▶ **Task instructions**:
One line at a time, check the entries below for the word "this", and copy each line that has it.

::: Data provided

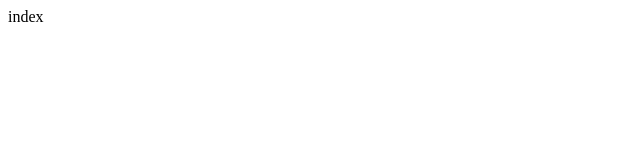
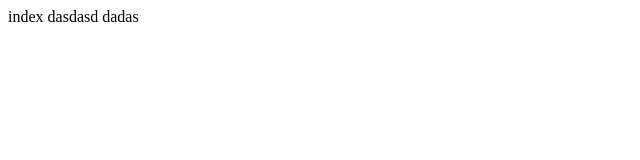
Before and after one commit to smangaraj28/my-first-github, a plain HTML site: page index.html in a window 1280 px wide. Shown: the whole page, without its empty margins (0-640 px from the left). Drawn offline with Linux system fonts and the light colour scheme.

Commit message:
Feature commit

```diff
--- a/index.html
+++ b/index.html
@@ -6,5 +6,7 @@
 </head>
 <body>
     index
+    dasdasd
+    dadas
 </body>
 </html>
```
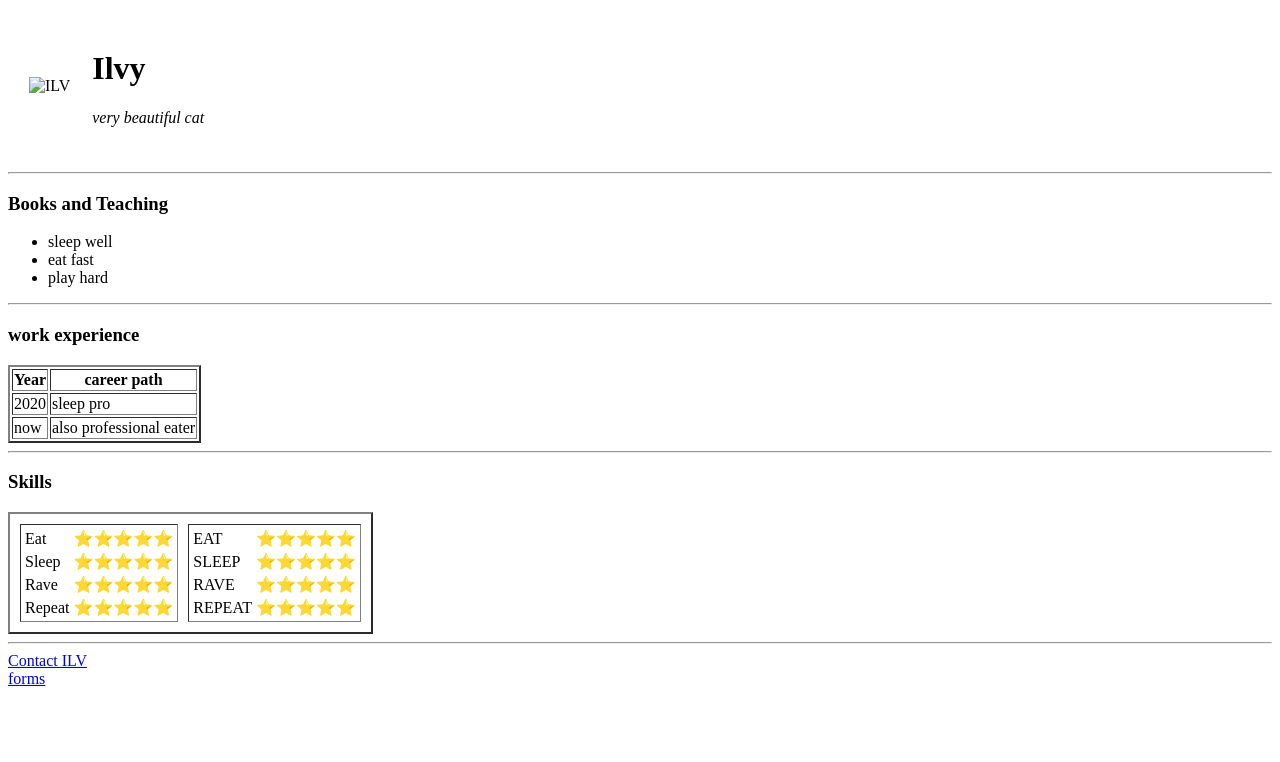
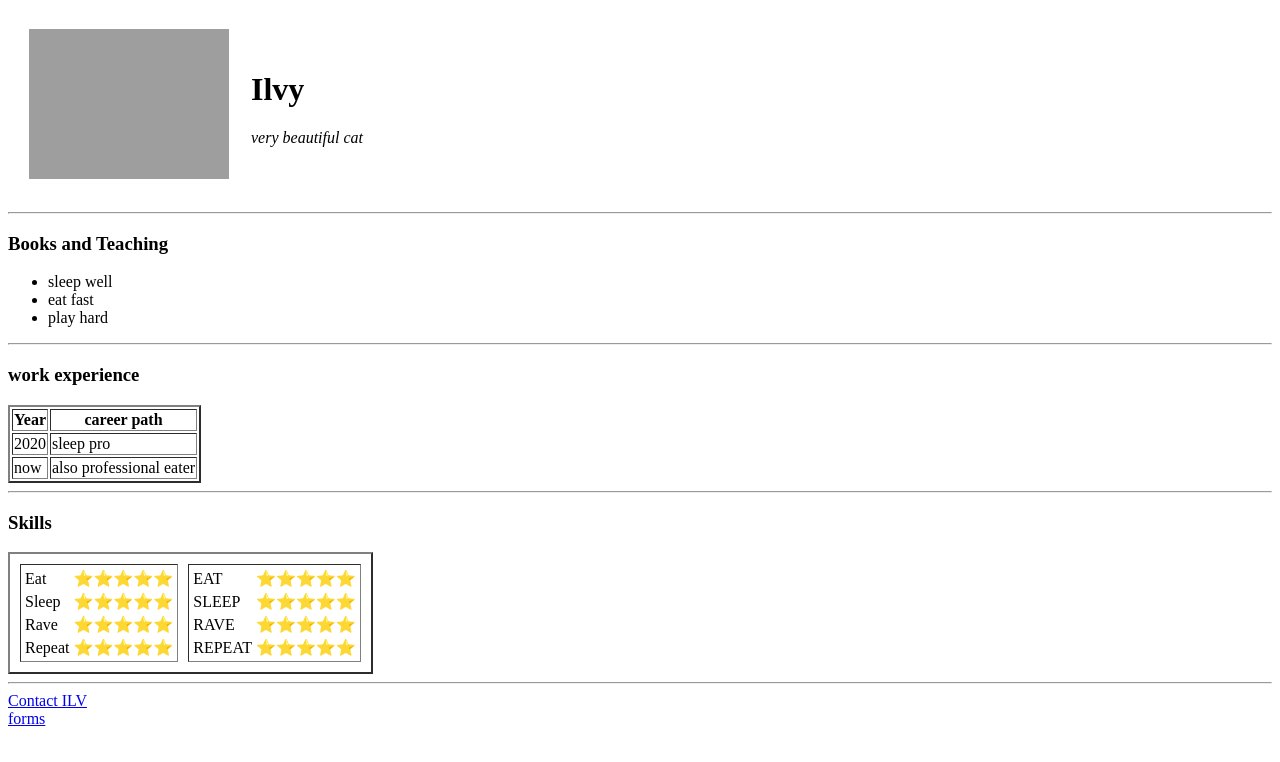
Before and after one commit to peterpap27/ilvy, a plain HTML site: page index.html in a window 1280 px wide. Drawn offline with Linux system fonts and the light colour scheme; the site is published under a folder, as on GitHub Pages, so addresses that start at the root find nothing.

Commit message:
updated index image

```diff
--- a/index.html
+++ b/index.html
@@ -9,7 +9,7 @@
   <body>
     <table cellspacing="20">
       <tr>
-        <td><img src="/images/ilvy.jpg" alt="ILV" width="200px" /></td>
+        <td><img src="images/ilvy.jpg" alt="ILV" width="200px" /></td>
         <td>
           <h1>Ilvy</h1>
           <p><em>very beautiful cat</em></p>
```
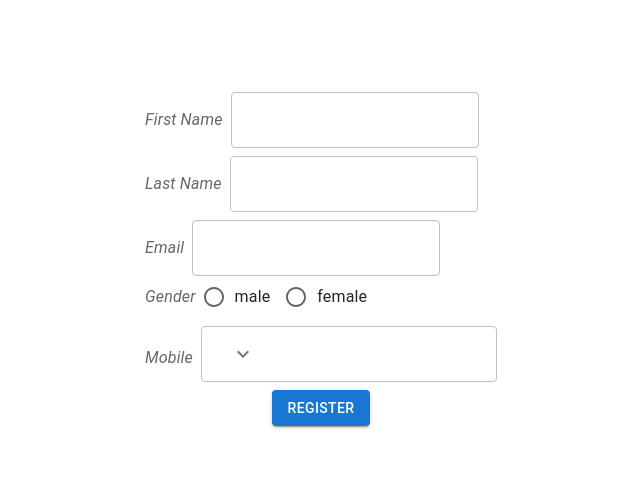
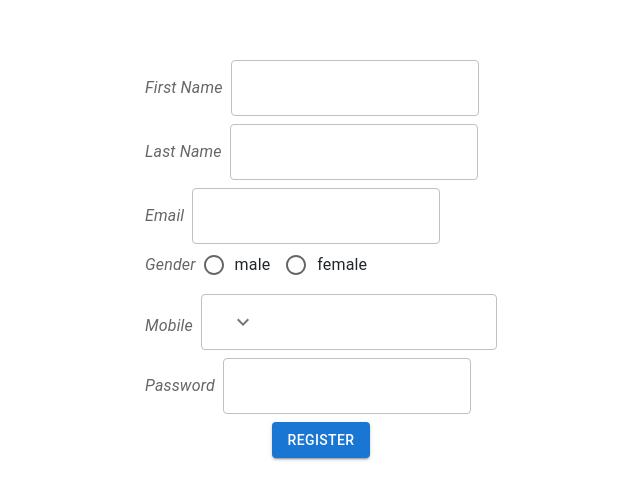
Before and after one commit to maheshsk61/New-Ecommerce-ui-api-, a React (Vite) app in the folder client/: page /register in a window 1280 px wide. Shown: the part 141-640 px from the top of the page, without its empty margins (319-959 px from the left). Built offline with nearby package versions, Linux system fonts and the light colour scheme.

Commit message:
ui completed for user registration

```diff
--- a/client/src/Redux/slices/user.ts
+++ b/client/src/Redux/slices/user.ts
@@ -1,12 +1,14 @@
 import { createSlice, PayloadAction } from "@reduxjs/toolkit";
+import { IUser } from "../../interface";
 
-const initialState = {
+const initialState: IUser = {
   firstName: "",
   lastName: "",
   email: "",
   gender: "",
   countryCode: "",
   mobileNumber: "",
+  password: "",
   error: "",
 };
 
@@ -32,10 +34,13 @@ const userSlice = createSlice({
     setMobileNumber(state, action: PayloadAction<string>) {
       state.mobileNumber = action.payload;
     },
+    setPassword(state, action: PayloadAction<string>) {
+      state.password = action.payload;
+      //console.log(`state.password ${state.password}`)
+    },
     setError(state, action: PayloadAction<string>) {
       state.error = action.payload;
     },
-    // Optionally, you can also create a reset or clear method if needed
     resetUser(state) {
       state.firstName = "";
       state.lastName = "";
@@ -43,7 +48,8 @@ const userSlice = createSlice({
       state.gender = "";
       state.countryCode = "";
       state.mobileNumber = "";
-      state.error= ""
+      state.password = "";
+      state.error = "";
     },
   },
 });
@@ -55,7 +61,8 @@ export const {
   setGender,
   setCountryCode,
   setMobileNumber,
+  setPassword,
   resetUser,
-  setError
+  setError,
 } = userSlice.actions;
 export default userSlice.reducer;
--- a/client/src/components/register-user/register.tsx
+++ b/client/src/components/register-user/register.tsx
@@ -12,7 +12,7 @@ import {
   SelectChangeEvent,
   TextField,
 } from "@mui/material";
-import "./register.scss"
+import "./register.scss";
 import ExpandMoreIcon from "@mui/icons-material/ExpandMore";
 import { constant } from "../../constant";
 import Buttons from "../reuse-components/button/button";
@@ -25,10 +25,12 @@ import {
   setEmail,
   setGender,
   setMobileNumber,
+  setPassword,
   setError,
   resetUser,
 } from "../../Redux/slices/user"; // Assuming actions are created for updating user fields
 import { user } from "../../api";
+import bcrypt from "bcryptjs";
 
 const Register: React.FC = (): JSX.Element => {
   const userDetails = useSelector((state: RootState) => state.user);
@@ -56,6 +58,9 @@ const Register: React.FC = (): JSX.Element => {
         break;
       case "mobileNumber":
         dispatch(setMobileNumber(value));
+        break;
+      case "password":
+        dispatch(setPassword(value));
         break;
       default:
         break;
@@ -90,6 +95,14 @@ const Register: React.FC = (): JSX.Element => {
       dispatch(setError("please enter mobile number"));
       return false;
     }
+    if (userDetails.password === "") {
+      dispatch(setError("please create password"));
+      return false;
+    }
+    const hashedPassword = await bcrypt.hash(userDetails.password, 10);
+    // if (userDetails.password) {
+    //   dispatch(setPassword(hashedPassword));
+    // }
     const payload = {
       firstName: userDetails.firstName,
       lastName: userDetails.lastName,
@@ -97,7 +110,9 @@ const Register: React.FC = (): JSX.Element => {
       gender: userDetails.gender,
       countryCode: userDetails.countryCode,
       mobileNumber: userDetails.mobileNumber,
+      password: hashedPassword,
     };
+    //console.log("Payload:", payload);
     try {
       const response = await user(payload);
       return response.data;
@@ -234,6 +249,22 @@ const Register: React.FC = (): JSX.Element => {
             }}
           />
         </Box>
+        <Box sx={{ display: "flex", alignItems: "center", mb: 1 }}>
+          <InputLabel sx={{ mr: 1 }}>
+            <i>{constant.password}</i>
+          </InputLabel>
+          <TextField
+            className="text-field"
+            type="password"
+            value={userDetails.password}
+            onChange={(e) =>
+              handleInputChange(
+                e as React.ChangeEvent<HTMLInputElement>,
+                "password"
+              )
+            }
+          />
+        </Box>
         <Box
           sx={{
             display: "flex",
--- a/client/src/constant.ts
+++ b/client/src/constant.ts
@@ -15,8 +15,9 @@ export const constant: Constants = {
   email: "Email",
   gender: "Gender",
   mobileNumber: "Mobile",
-  male:"MALE",
-  female:"FEMALE",
-  other:"OTHER",
-  register:"Register",
+  male: "MALE",
+  female: "FEMALE",
+  other: "OTHER",
+  register: "Register",
+  password: "Password",
 };
```
Also changed, not shown: client/src/interface.ts (+11 -0 lines).
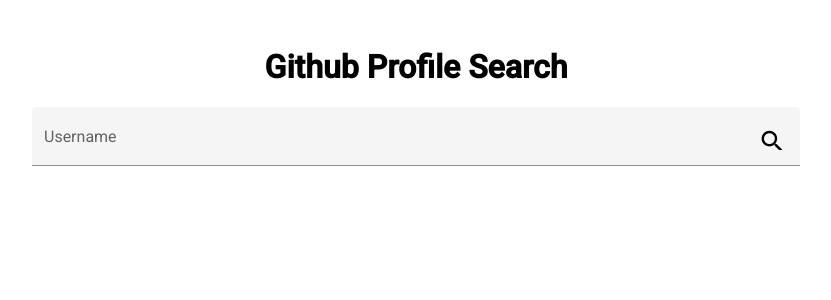
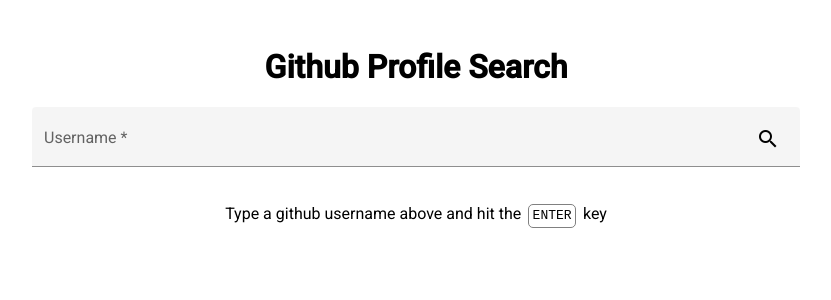
Before and after one commit to leonardodimarchi/github-profile-searcher, an Angular app: page / in a window 1280 px wide. Shown: the top 300 px of the page, without its empty margins (224-1055 px from the left). Built offline with nearby package versions, Linux system fonts and the light colour scheme.

Commit message:
feat(profile && input): adding error handling from input

```diff
--- a/src/app/app.component.html
+++ b/src/app/app.component.html
@@ -2,28 +2,38 @@
   <h1>Github Profile Search</h1>
 
   <section>
-    <mat-form-field class="input" appearance="fill">
+    <mat-form-field appearance="fill">
       <mat-label>Username</mat-label>
-      <input matInput placeholder="Ex. leonardodimarchi" [(ngModel)]="nameToSearch" (keydown.enter)="search()">
+      <input matInput placeholder="Ex. leonardodimarchi" [formControl]="nameToSearchFormControl" (keydown.enter)="search()">
+      <mat-error *ngIf="nameToSearchFormControl.hasError('required')">
+        Username is <strong>required</strong>
+      </mat-error>
       <button matSuffix mat-icon-button aria-label="Search" (click)="search()">
         <mat-icon>search</mat-icon>
       </button>
     </mat-form-field>
 
-    <div class="profile" *ngIf="showingProfile">
+    <ng-container *ngIf="showingProfile; else waitingContainer">
+      <div class="profile">
         <div class="profile--information">
           <h2>{{ showingProfile.name }}</h2>
-        <img [src]="showingProfile.avatar_url"/>
+          <img (click)="redirectToProfile()" [src]="showingProfile.avatar_url" alt="Github profile image"/>
           <p>Followers: {{ showingProfile.followers }}</p>
           <p>Repositories Count: {{ showingProfile.public_repos }}</p>
         </div>
 
-      <div class="profile--repositories">
+        <div class="profile--repositories" *ngIf="showingProfileRepositories.length > 0">
           <h2>Latest updates</h2>
           <a *ngFor="let repository of showingProfileRepositories" [href]="repository.html_url" target="_blank">
             {{ repository.name }}
           </a>
         </div>
       </div>
+    </ng-container>
+
+    <ng-template #waitingContainer>
+      <mat-progress-spinner *ngIf="isLoadingProfile" mode="indeterminate" class="spinner"></mat-progress-spinner>
+      <p *ngIf="!isLoadingProfile">Type a github username above and hit the <kbd>ENTER</kbd> key</p>
+    </ng-template>
   </section>
 </main>
--- a/src/app/app.component.scss
+++ b/src/app/app.component.scss
@@ -1,9 +1,16 @@
 main{
   overflow: hidden;
 
-  h1 {
+  > h1 {
     text-align: center;
     margin-top: 3rem;
+  }
+
+  kbd {
+    padding: 0.2rem;
+    margin: 0 0.2rem;
+    border: 1px solid gray;
+    border-radius: 5px;
   }
 
   section {
@@ -14,15 +21,8 @@
     width: 60vw;
     margin: auto;
 
-    .input {
-      button {
-        background: none;
-        border: 0;
-        outline: 0;
-
-        cursor: pointer;
-        font-size: 1.2rem;
-      }
+    p {
+      text-align: center;
     }
 
     .profile {
@@ -35,6 +35,8 @@
         img {
           width: 15rem;
           border-radius: 15px;
+
+          cursor: pointer;
         }
       }
 
@@ -60,3 +62,9 @@
     }
   }
 }
+
+.spinner {
+  margin: auto {
+    top: 2rem;
+  };
+}
--- a/src/app/app.component.ts
+++ b/src/app/app.component.ts
@@ -1,12 +1,13 @@
 import { Component } from '@angular/core';
+import { FormControl, Validators } from '@angular/forms';
+import { RepositoryProxy } from 'src/models/repository.proxy';
+import { UserProxy } from 'src/models/user.proxy';
 import { GithubService } from 'src/services/github/github.service';
-import { UserProxy } from 'src/models/user.proxy';
-import { RepositoryProxy } from 'src/models/repository.proxy';
 
 @Component({
   selector: 'app-root',
   templateUrl: './app.component.html',
-  styleUrls: ['./app.component.scss']
+  styleUrls: ['./app.component.scss'],
 })
 export class AppComponent {
 
@@ -14,13 +15,26 @@
     private readonly githubService: GithubService,
   ) { }
 
-  public nameToSearch: string = '';
+  public nameToSearchFormControl = new FormControl('', [Validators.required]);
 
   public showingProfile: UserProxy | null = null;
   public showingProfileRepositories: RepositoryProxy[] = [];
 
+  public isLoadingProfile: boolean = false;
+
   public async search(): Promise<void> {
-    this.showingProfile = await this.githubService.getUserInfo(this.nameToSearch);
-    this.showingProfileRepositories = await this.githubService.getUserRepositories(this.nameToSearch);
+    if (this.nameToSearchFormControl.invalid)
+      return;
+
+    this.isLoadingProfile = true;
+
+    this.showingProfile = await this.githubService.getUserInfo(this.nameToSearchFormControl.value);
+    this.showingProfileRepositories = await this.githubService.getUserRepositories(this.nameToSearchFormControl.value);
+
+    this.isLoadingProfile = false;
+  }
+
+  public redirectToProfile(): void {
+    window.open('https://www.github.com/' + this.showingProfile?.login, '_blank');
   }
 }
--- a/tslint.json
+++ b/tslint.json
@@ -12,7 +12,7 @@
     },
     "array-type": false,
     "arrow-return-shorthand": true,
-    "curly": true,
+    "curly": false,
     "deprecation": {
       "severity": "warning"
     },
@@ -53,7 +53,7 @@
     ],
     "no-empty": false,
     "no-inferrable-types": [
-      true,
+      false,
       "ignore-params"
     ],
     "no-non-null-assertion": true,
```
Also changed, not shown: src/app/app.module.ts (+15 -10 lines). Lines whose indentation alone changed are shown as unchanged.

::::::

▶ **Task answer**:
-    this.showingProfile = await this.githubService.getUserInfo(this.nameToSearch);
-    this.showingProfileRepositories = await this.githubService.getUserRepositories(this.nameToSearch);
+    if (this.nameToSearchFormControl.invalid)
+    this.isLoadingProfile = true;
+    this.showingProfile = await this.githubService.getUserInfo(this.nameToSearchFormControl.value);
+    this.showingProfileRepositories = await this.githubService.getUserRepositories(this.nameToSearchFormControl.value);
+    this.isLoadingProfile = false;
+    window.open('https://www.github.com/' + this.showingProfile?.login, '_blank');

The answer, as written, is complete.